An existing MOU exists with CSU. Griffith City Council is composed of twelve Councillors, including the Mayor, for a fixed four-year term of office; the Mayor is directly elected while the eleven other Councillors are elected proportionally as one entire ward. The most recent election was held on 10 September 2016, the makeup of the Council, including the Mayor, is as follows: The current Council, elected in 2016, in order of election, is: Griffith has sister city relations with the following cities: Harbin, China Comunita Montana del Grappa, Italy City of Fairfield, New South Wales, Australia
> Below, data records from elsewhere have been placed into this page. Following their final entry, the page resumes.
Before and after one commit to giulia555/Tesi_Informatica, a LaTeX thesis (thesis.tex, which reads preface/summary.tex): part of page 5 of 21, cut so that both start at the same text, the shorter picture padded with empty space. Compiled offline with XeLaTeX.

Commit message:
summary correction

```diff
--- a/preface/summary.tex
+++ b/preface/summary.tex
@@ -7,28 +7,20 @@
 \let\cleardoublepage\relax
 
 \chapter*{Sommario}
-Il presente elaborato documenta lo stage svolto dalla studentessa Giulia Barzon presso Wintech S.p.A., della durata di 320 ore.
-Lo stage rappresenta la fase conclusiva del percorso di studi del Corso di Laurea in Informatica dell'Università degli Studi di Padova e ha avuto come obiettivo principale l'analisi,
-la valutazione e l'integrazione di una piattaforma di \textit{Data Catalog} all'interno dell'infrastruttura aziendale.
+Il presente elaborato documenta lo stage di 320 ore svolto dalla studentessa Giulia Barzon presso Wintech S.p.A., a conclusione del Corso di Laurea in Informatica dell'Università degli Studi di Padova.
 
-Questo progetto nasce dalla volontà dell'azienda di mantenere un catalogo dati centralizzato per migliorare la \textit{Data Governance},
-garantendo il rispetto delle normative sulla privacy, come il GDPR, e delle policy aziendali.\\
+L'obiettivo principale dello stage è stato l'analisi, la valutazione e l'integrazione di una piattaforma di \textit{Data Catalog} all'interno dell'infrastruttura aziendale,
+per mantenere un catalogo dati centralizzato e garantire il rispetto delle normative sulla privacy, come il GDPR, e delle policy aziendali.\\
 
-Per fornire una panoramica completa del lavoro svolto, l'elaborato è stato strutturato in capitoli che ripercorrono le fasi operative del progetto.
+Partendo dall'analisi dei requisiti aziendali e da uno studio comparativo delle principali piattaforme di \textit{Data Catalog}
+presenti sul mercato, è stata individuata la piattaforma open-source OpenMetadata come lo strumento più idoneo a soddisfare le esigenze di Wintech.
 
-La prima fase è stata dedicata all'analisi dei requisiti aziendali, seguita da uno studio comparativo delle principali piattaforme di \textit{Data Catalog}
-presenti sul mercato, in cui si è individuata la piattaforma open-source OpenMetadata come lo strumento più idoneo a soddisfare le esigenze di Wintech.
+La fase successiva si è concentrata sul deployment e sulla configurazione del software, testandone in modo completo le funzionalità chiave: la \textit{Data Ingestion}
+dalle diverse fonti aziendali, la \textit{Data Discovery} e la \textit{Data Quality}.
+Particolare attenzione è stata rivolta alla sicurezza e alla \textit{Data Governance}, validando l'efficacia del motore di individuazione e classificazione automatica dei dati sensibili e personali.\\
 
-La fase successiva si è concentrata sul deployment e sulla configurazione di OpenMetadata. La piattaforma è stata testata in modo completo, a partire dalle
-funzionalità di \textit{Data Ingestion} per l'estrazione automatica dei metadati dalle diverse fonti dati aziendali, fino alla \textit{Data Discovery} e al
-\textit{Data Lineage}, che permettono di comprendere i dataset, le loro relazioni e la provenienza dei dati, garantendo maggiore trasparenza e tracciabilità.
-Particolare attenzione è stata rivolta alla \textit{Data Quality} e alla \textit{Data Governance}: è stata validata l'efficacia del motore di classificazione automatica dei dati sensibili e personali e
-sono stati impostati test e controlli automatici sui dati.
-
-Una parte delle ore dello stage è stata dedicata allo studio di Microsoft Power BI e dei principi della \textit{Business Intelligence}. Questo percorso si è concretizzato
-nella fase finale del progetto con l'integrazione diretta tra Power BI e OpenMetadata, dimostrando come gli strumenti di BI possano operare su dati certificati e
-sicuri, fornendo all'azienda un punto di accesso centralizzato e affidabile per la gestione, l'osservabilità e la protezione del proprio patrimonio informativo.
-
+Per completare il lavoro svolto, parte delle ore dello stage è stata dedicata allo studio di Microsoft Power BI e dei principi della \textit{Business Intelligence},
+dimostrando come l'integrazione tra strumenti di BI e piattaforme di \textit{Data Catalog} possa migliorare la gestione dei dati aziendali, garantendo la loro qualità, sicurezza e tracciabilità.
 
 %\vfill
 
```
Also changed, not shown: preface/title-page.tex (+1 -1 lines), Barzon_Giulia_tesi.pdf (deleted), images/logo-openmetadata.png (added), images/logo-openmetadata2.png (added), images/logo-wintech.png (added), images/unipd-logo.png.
Coolamon Shire is a local government area in the Riverina region of south-western New South Wales, Australia. The Shire comprises 2,433 square kilometres and is located adjacent to the Newell Highway and the Burley Griffin Way; the Shire includes the towns of Coolamon and Ardlethan, the villages of Matong and Beckom. The mayor of the Coolamon Shire Council is Cr. John Seymour, an unaligned politician. Coolamon Shire Council is composed of nine councillors elected proportionally as a single ward. All councillors are elected for a fixed four-year term of office; the mayor is elected by the councillors at the first meeting of the Council. In the most recent election held on 10 September 2016, there was an equal number of candidates, being those below, that nominated for election. There being no additional candidates, the election was uncontested and the makeup of the Council is as follows: The current Council, elected in 2016, is